This movie will have a very good Oscar night with three big wins. And Melanie Deforrest and Kat Percy apparently did their work for the micro-budgeted film with a paltry $250. Heck, that doesn’t even cover a day’s bottled water on most sets.
BEST PRODUCTION DESIGN – THE GREAT GATSBY
Again, more often than not, the Academy votes for the most noticeable work: the film with obvious editing, the film with the prettiest sets, etc. Thus, I think THE GREAT GATSBY will prevail here as its production design filled every frame with shimmering eye candy.
BEST COSTUME DESIGN – THE GREAT GATSBY
If I were voting, I’d pick AMERICAN HUSTLE. But it wouldn’t be my brain that singled out Amy Adams’ plunging necklines. (Ahem!) Voters usually end up choosing the film with the most period costumes in this category. Thus, THE GREAT GATSBY will win here too.

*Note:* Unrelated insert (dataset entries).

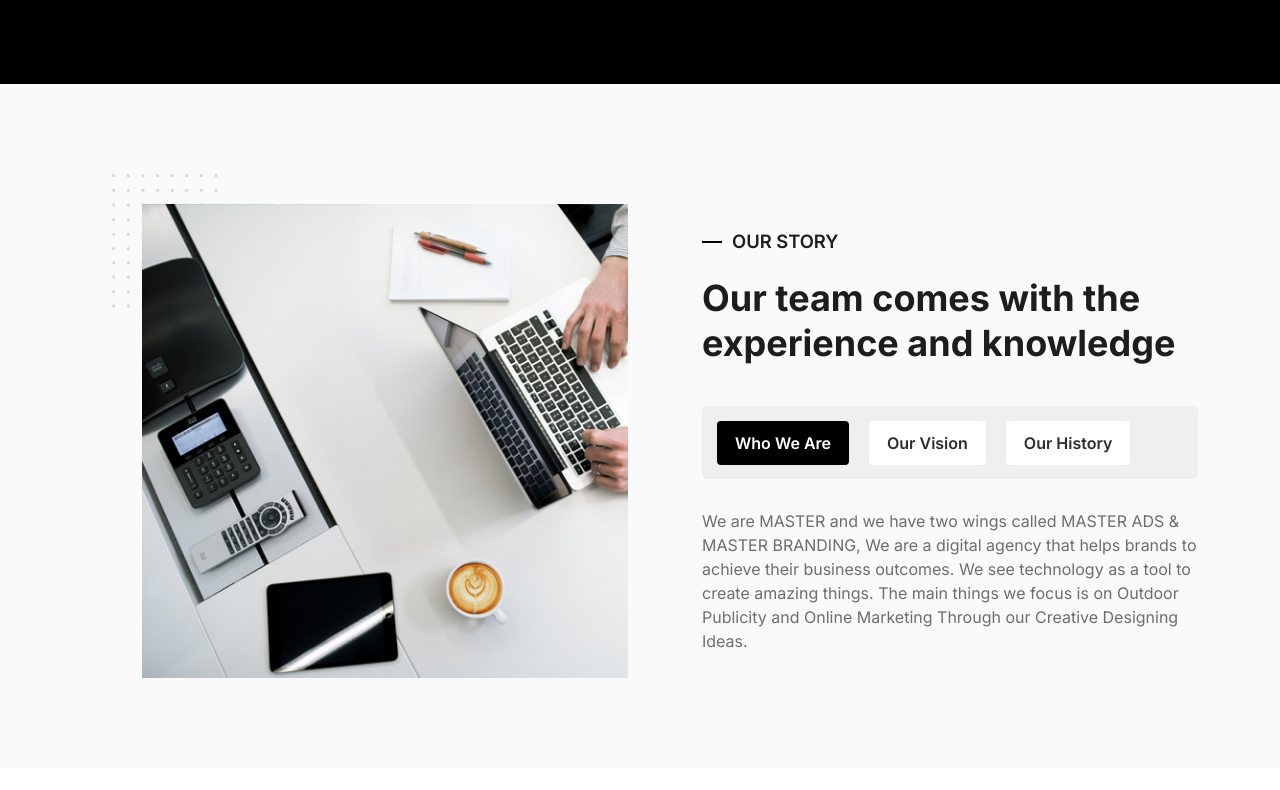
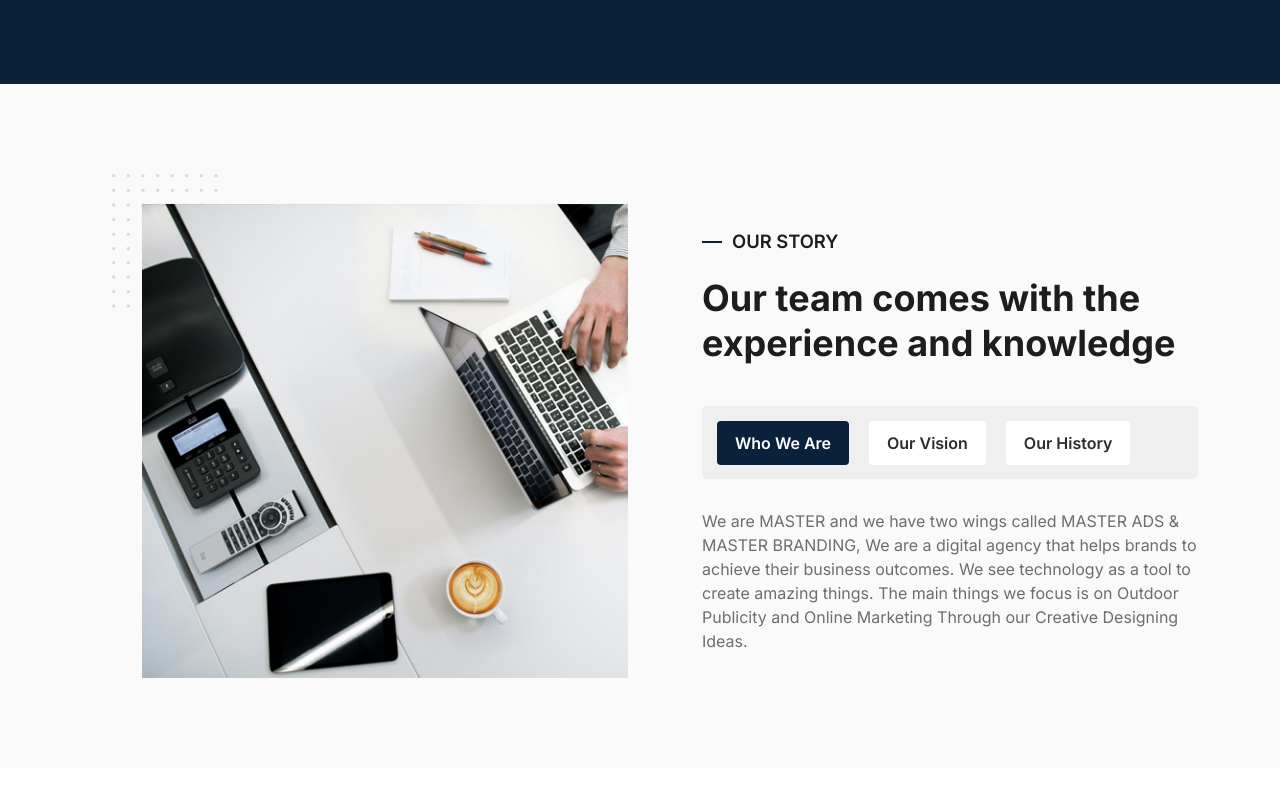
Before and after one commit to MaheshAllam/Master_Branding, a plain HTML site: page index.html in a window 1280 px wide. Shown: the part 509-1299 px from the top of the page. Drawn offline with Linux system fonts and the light colour scheme.

Commit message:
bg changed

```diff
--- a/style.css
+++ b/style.css
@@ -4,7 +4,7 @@
 ===========================*/
 :root {
   --font-family: "Inter", sans-serif;
-  --primary: #000000;
+  --primary: #0B203B;
   --primary-dark: #1c3ab6;
   --primary-light: #e2f1ff;
   --accent: #00d4d7;
```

BEST DOCUMENTARY FEATURE – 20 FEET FROM STARDOM
The award should go to THE ART OF KILLING, but every Academy member gets to vote on the category this year, unlike only select panels in the past. Therefore I see a more accessible and likable entry taking the prize here.
BEST DOCUMENTARY SHORT SUBJECT – THE LADY IN NUMBER 6
THE LADY IN NUMBER 6 is an incredibly rich and inspiring story about survival, music and memory. I think this one might be a sure thing too.
BEST LIVE ACTION SHORT - HELIUM
I’ve actually seen all five of the Live Action Shorts nominated this year. Usually, the more moving ones prevail. This year, that would be Denmark’s HELIUM, a tearjerker about a dying little boy and the male nurse who tries to help comfort him in his last days.
BEST ANIMATED SHORT – GET A HORSE!
I loved all five nominated films here this year and will applaud whichever one wins. I believe that GET A HORSE, Disney’s entry mixing old school Mickey Mouse with Pixar-esque CGI, will trump the four others.
The fact that GRAVITY will likely win the most Oscars helps its Best Picture chances as well. Still, despite a few locks, this year’s ceremony could go a number of ways in almost every category. Now, if Ellen Degeneres can just wash the bad taste of Seth MacFarlane from our palates, this could be the best Oscar telecast in ages.